Data for this exercise: Begin
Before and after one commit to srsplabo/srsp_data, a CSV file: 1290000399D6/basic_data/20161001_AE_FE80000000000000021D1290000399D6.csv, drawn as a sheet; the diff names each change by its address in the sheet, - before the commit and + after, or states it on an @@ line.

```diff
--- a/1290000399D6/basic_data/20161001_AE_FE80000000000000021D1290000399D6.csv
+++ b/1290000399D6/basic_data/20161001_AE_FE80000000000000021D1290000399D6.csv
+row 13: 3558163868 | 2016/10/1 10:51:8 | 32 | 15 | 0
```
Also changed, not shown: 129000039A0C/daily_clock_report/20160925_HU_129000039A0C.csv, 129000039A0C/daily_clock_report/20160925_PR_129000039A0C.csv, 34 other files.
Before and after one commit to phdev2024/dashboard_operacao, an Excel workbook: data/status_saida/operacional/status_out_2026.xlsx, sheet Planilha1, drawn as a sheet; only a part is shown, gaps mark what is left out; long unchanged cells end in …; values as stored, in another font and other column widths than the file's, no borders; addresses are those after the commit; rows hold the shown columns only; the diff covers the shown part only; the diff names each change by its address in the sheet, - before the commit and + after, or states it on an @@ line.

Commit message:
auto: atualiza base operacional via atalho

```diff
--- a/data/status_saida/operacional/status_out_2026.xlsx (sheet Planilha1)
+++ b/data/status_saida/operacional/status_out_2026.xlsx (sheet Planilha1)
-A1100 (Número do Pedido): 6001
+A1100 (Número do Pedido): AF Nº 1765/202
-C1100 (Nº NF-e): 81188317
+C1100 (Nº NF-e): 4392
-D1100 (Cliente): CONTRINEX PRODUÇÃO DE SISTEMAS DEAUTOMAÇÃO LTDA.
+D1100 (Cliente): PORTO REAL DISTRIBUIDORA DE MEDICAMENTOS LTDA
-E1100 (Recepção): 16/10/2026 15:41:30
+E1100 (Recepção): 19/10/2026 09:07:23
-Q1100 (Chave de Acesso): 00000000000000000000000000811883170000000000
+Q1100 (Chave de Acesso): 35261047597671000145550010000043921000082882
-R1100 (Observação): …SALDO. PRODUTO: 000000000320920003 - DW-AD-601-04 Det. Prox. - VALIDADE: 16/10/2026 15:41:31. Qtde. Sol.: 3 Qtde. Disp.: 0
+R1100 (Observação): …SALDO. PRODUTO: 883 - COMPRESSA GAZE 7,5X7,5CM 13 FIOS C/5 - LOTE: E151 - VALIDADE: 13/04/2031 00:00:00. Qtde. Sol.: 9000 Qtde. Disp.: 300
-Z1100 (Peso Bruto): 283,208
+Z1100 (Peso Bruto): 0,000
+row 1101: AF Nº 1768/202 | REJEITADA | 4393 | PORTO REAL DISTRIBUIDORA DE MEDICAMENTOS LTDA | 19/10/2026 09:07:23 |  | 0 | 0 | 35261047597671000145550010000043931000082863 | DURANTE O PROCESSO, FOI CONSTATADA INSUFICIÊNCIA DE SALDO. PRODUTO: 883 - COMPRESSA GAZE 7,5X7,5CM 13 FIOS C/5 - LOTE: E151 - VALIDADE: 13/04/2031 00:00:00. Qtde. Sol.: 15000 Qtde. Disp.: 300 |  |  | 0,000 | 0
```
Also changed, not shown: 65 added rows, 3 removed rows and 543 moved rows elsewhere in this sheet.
Data for this exercise: End
Exercise directions: Retype the material exactly.

Reply:
Before and after one commit to srsplabo/srsp_data, a CSV file: 1290000399D6/basic_data/20161001_AE_FE80000000000000021D1290000399D6.csv, drawn as a sheet; the diff names each change by its address in the sheet, - before the commit and + after, or states it on an @@ line.

```diff
--- a/1290000399D6/basic_data/20161001_AE_FE80000000000000021D1290000399D6.csv
+++ b/1290000399D6/basic_data/20161001_AE_FE80000000000000021D1290000399D6.csv
+row 13: 3558163868 | 2016/10/1 10:51:8 | 32 | 15 | 0
```
Also changed, not shown: 129000039A0C/daily_clock_report/20160925_HU_129000039A0C.csv, 129000039A0C/daily_clock_report/20160925_PR_129000039A0C.csv, 34 other files.
Before and after one commit to phdev2024/dashboard_operacao, an Excel workbook: data/status_saida/operacional/status_out_2026.xlsx, sheet Planilha1, drawn as a sheet; only a part is shown, gaps mark what is left out; long unchanged cells end in …; values as stored, in another font and other column widths than the file's, no borders; addresses are those after the commit; rows hold the shown columns only; the diff covers the shown part only; the diff names each change by its address in the sheet, - before the commit and + after, or states it on an @@ line.

Commit message:
auto: atualiza base operacional via atalho

```diff
--- a/data/status_saida/operacional/status_out_2026.xlsx (sheet Planilha1)
+++ b/data/status_saida/operacional/status_out_2026.xlsx (sheet Planilha1)
-A1100 (Número do Pedido): 6001
+A1100 (Número do Pedido): AF Nº 1765/202
-C1100 (Nº NF-e): 81188317
+C1100 (Nº NF-e): 4392
-D1100 (Cliente): CONTRINEX PRODUÇÃO DE SISTEMAS DEAUTOMAÇÃO LTDA.
+D1100 (Cliente): PORTO REAL DISTRIBUIDORA DE MEDICAMENTOS LTDA
-E1100 (Recepção): 16/10/2026 15:41:30
+E1100 (Recepção): 19/10/2026 09:07:23
-Q1100 (Chave de Acesso): 00000000000000000000000000811883170000000000
+Q1100 (Chave de Acesso): 35261047597671000145550010000043921000082882
-R1100 (Observação): …SALDO. PRODUTO: 000000000320920003 - DW-AD-601-04 Det. Prox. - VALIDADE: 16/10/2026 15:41:31. Qtde. Sol.: 3 Qtde. Disp.: 0
+R1100 (Observação): …SALDO. PRODUTO: 883 - COMPRESSA GAZE 7,5X7,5CM 13 FIOS C/5 - LOTE: E151 - VALIDADE: 13/04/2031 00:00:00. Qtde. Sol.: 9000 Qtde. Disp.: 300
-Z1100 (Peso Bruto): 283,208
+Z1100 (Peso Bruto): 0,000
+row 1101: AF Nº 1768/202 | REJEITADA | 4393 | PORTO REAL DISTRIBUIDORA DE MEDICAMENTOS LTDA | 19/10/2026 09:07:23 |  | 0 | 0 | 35261047597671000145550010000043931000082863 | DURANTE O PROCESSO, FOI CONSTATADA INSUFICIÊNCIA DE SALDO. PRODUTO: 883 - COMPRESSA GAZE 7,5X7,5CM 13 FIOS C/5 - LOTE: E151 - VALIDADE: 13/04/2031 00:00:00. Qtde. Sol.: 15000 Qtde. Disp.: 300 |  |  | 0,000 | 0
```
Also changed, not shown: 65 added rows, 3 removed rows and 543 moved rows elsewhere in this sheet.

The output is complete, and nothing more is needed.